- **To do**
Please reproduce every record exactly as written, leaving out the pictures.

Revision tracking records
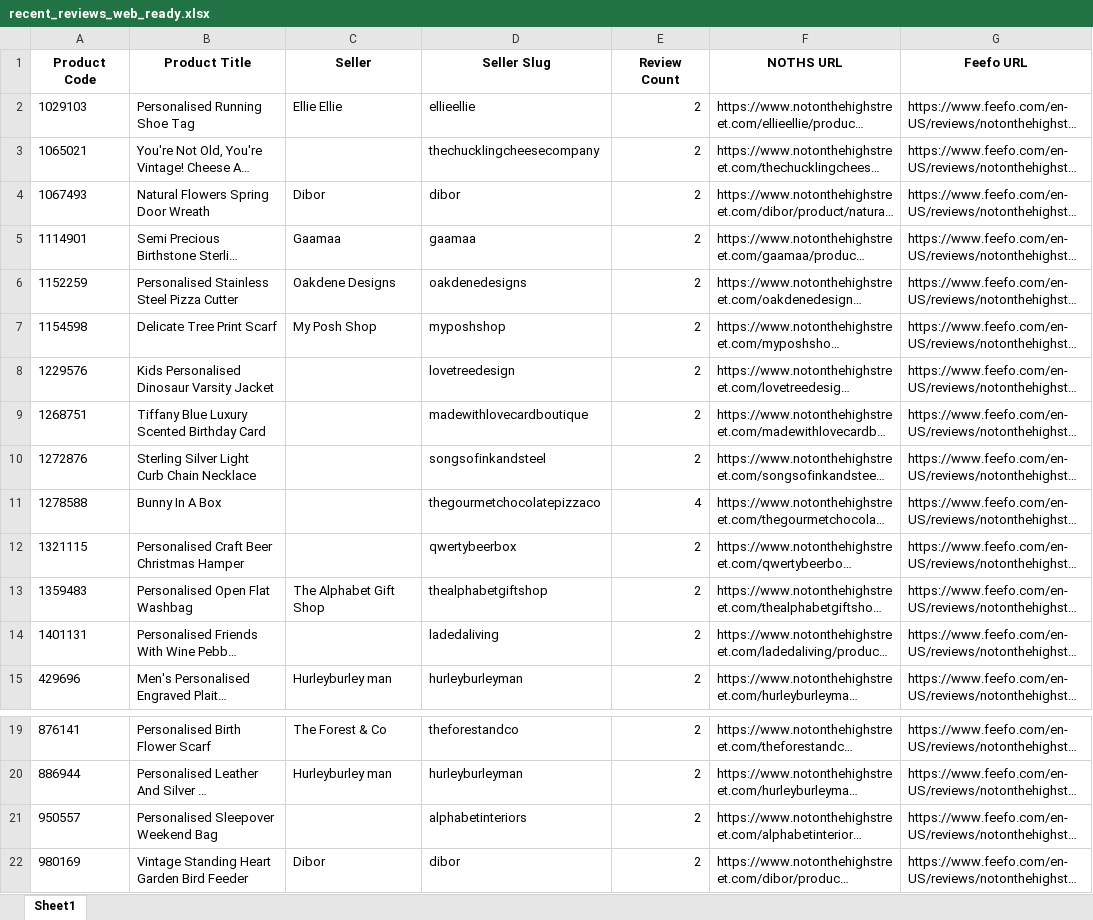
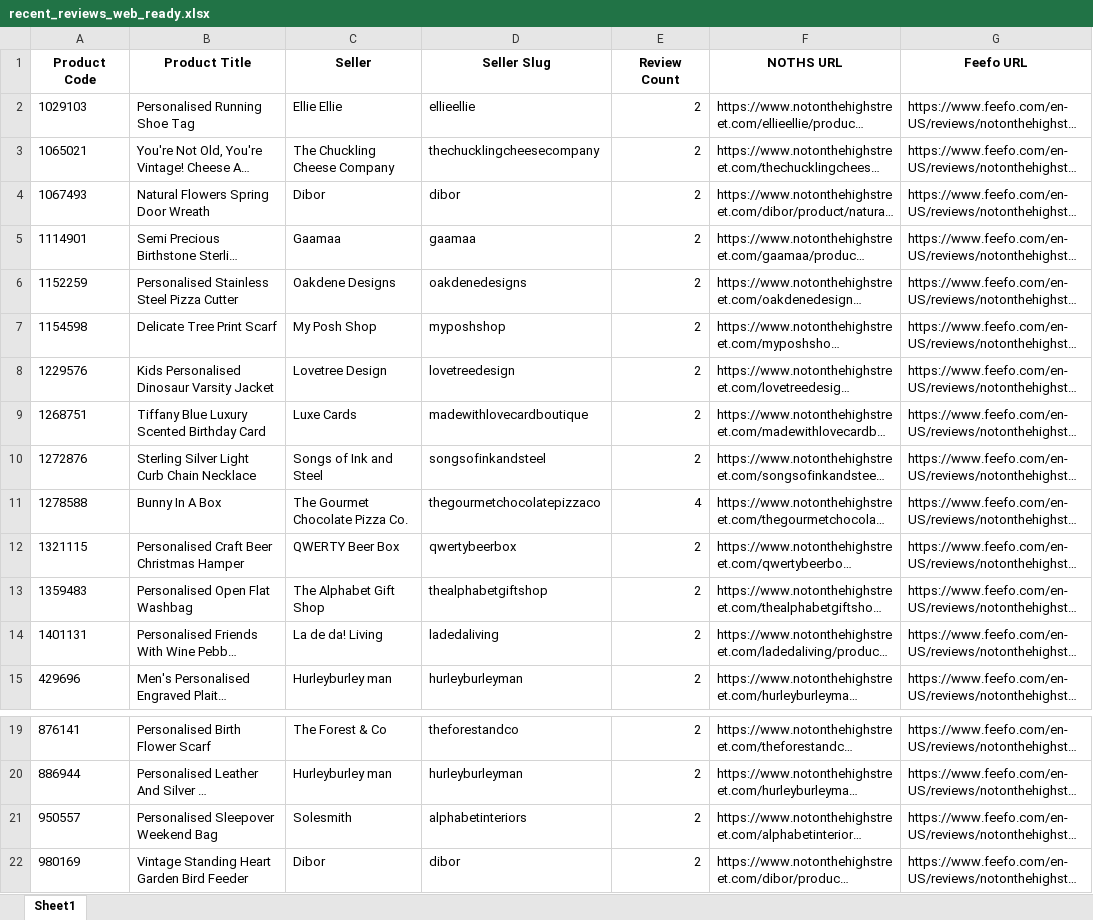
Before and after one commit to lovewue/mostreviews-site, an Excel workbook: data/recent_reviews_web_ready.xlsx, sheet Sheet1, drawn as a sheet; only a part is shown, gaps mark what is left out; long unchanged cells end in …; values as stored, in another font and other column widths than the file's, no borders; the diff names each change by its address in the sheet, - before the commit and + after, or states it on an @@ line.

```diff
--- a/data/recent_reviews_web_ready.xlsx (sheet Sheet1)
+++ b/data/recent_reviews_web_ready.xlsx (sheet Sheet1)
-C3 (Seller): (empty)
+C3 (Seller): The Chuckling Cheese Company
-C8 (Seller): (empty)
+C8 (Seller): Lovetree Design
-C9 (Seller): (empty)
+C9 (Seller): Luxe Cards
-C10 (Seller): (empty)
+C10 (Seller): Songs of Ink and Steel
-C11 (Seller): (empty)
+C11 (Seller): The Gourmet Chocolate Pizza Co.
-C12 (Seller): (empty)
+C12 (Seller): QWERTY Beer Box
-C14 (Seller): (empty)
+C14 (Seller): La de da! Living
-C21 (Seller): (empty)
+C21 (Seller): Solesmith
```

- **Solution for this exercise**
Before and after one commit to lovewue/mostreviews-site, an Excel workbook: data/recent_reviews_web_ready.xlsx, sheet Sheet1, drawn as a sheet; only a part is shown, gaps mark what is left out; long unchanged cells end in …; values as stored, in another font and other column widths than the file's, no borders; the diff names each change by its address in the sheet, - before the commit and + after, or states it on an @@ line.

```diff
--- a/data/recent_reviews_web_ready.xlsx (sheet Sheet1)
+++ b/data/recent_reviews_web_ready.xlsx (sheet Sheet1)
-C3 (Seller): (empty)
+C3 (Seller): The Chuckling Cheese Company
-C8 (Seller): (empty)
+C8 (Seller): Lovetree Design
-C9 (Seller): (empty)
+C9 (Seller): Luxe Cards
-C10 (Seller): (empty)
+C10 (Seller): Songs of Ink and Steel
-C11 (Seller): (empty)
+C11 (Seller): The Gourmet Chocolate Pizza Co.
-C12 (Seller): (empty)
+C12 (Seller): QWERTY Beer Box
-C14 (Seller): (empty)
+C14 (Seller): La de da! Living
-C21 (Seller): (empty)
+C21 (Seller): Solesmith
```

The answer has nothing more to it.